Surgeons in Peru are preparing for an operation to separate the legs of a girl born with the rare condition "mermaid syndrome" or "sirenomelia".
Dr Rubio is optimistic about Milagros' operation
Nine-month-old Milagros Cerron has been dubbed the "little mermaid" because her fused legs resemble the tail of a fish.
Usually babies with the condition die within days of birth.
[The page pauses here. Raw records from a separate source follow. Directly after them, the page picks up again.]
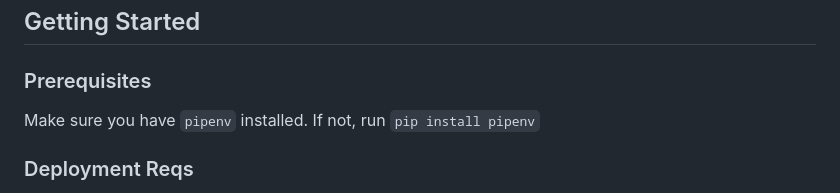
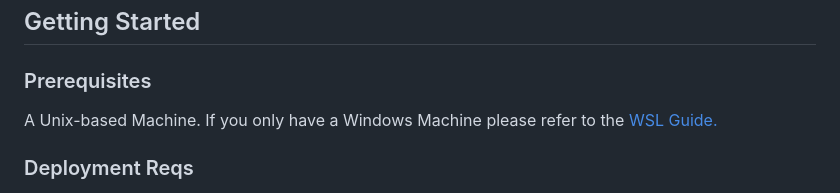
Before and after one commit to tcnj-acm/halo, a Markdown page: README.md, the part around the change. Drawn GitHub-style.

```diff
--- a/README.md
+++ b/README.md
@@ -66,7 +66,7 @@ Python 3.9.10
 
 ### Prerequisites
 
-Make sure you have `pipenv` installed. If not, run `pip install pipenv`
+A Unix-based Machine. If you only have a Windows Machine please refer to the [WSL Guide.]()
 
 ### Deployment Reqs
 
```
Also changed, not shown: .github/WSL_SETUP.md (+4 -4 lines).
Milagros is one of only three known survivors.
A medical team, led by surgeon Luis Rubio, will operate on the girl on 24 February in a hospital in Lima.
The team includes trauma surgeons, plastic surgeons, cardiovascular surgeons, neurologists, gynaecologists and a paediatrician, and the operation is expected to last five hours.
Most sirenomelia sufferers have severe organ damage and die within hours.
The only person who is known to have survived in the long term is 16-year-old American Tiffany Yorks, whose legs were separated before she was one year old.
Milagros - whose name means miracles in Spanish - is relatively unharmed.
Her abdomen merges into her legs, which are connected by skin down to the feet, which are splayed in a V-shape.
She has normal bone structure and independent movement within the two joined legs.
She has only one kidney, and only a single channel for her digestive tract and genitals.
But because the operation will not concentrate on these areas, Dr Rubio says he feels her chances of survival are good.
"Every surgical procedure has risks but we are taking every precaution," he said.
She will need operations to correct her rudimentary digestive channel and genitals at a later date.
Milagros was born in the mountain city of Huancayo, 200km (125 miles) east of Lima, to very poor family.
Her father, 24-year-old Ricardo Cerron, said: "I keep thinking about what's going to happen and how's the operation going to be."
Mother Sara Arauco, 19, said: "My dream is that everything is going to turn out well."
STAGES OF SEPARATION PROCEDURE
1 - Legs are fused together by skin and feet splayed in a V-shape
2 - Saline sacks inserted and gradually filled to stretch the skin
3 - Two operations, three months apart, separate the legs, using the stretched skin to cover the wounds
4 - A later operation will rotate splayed feet forward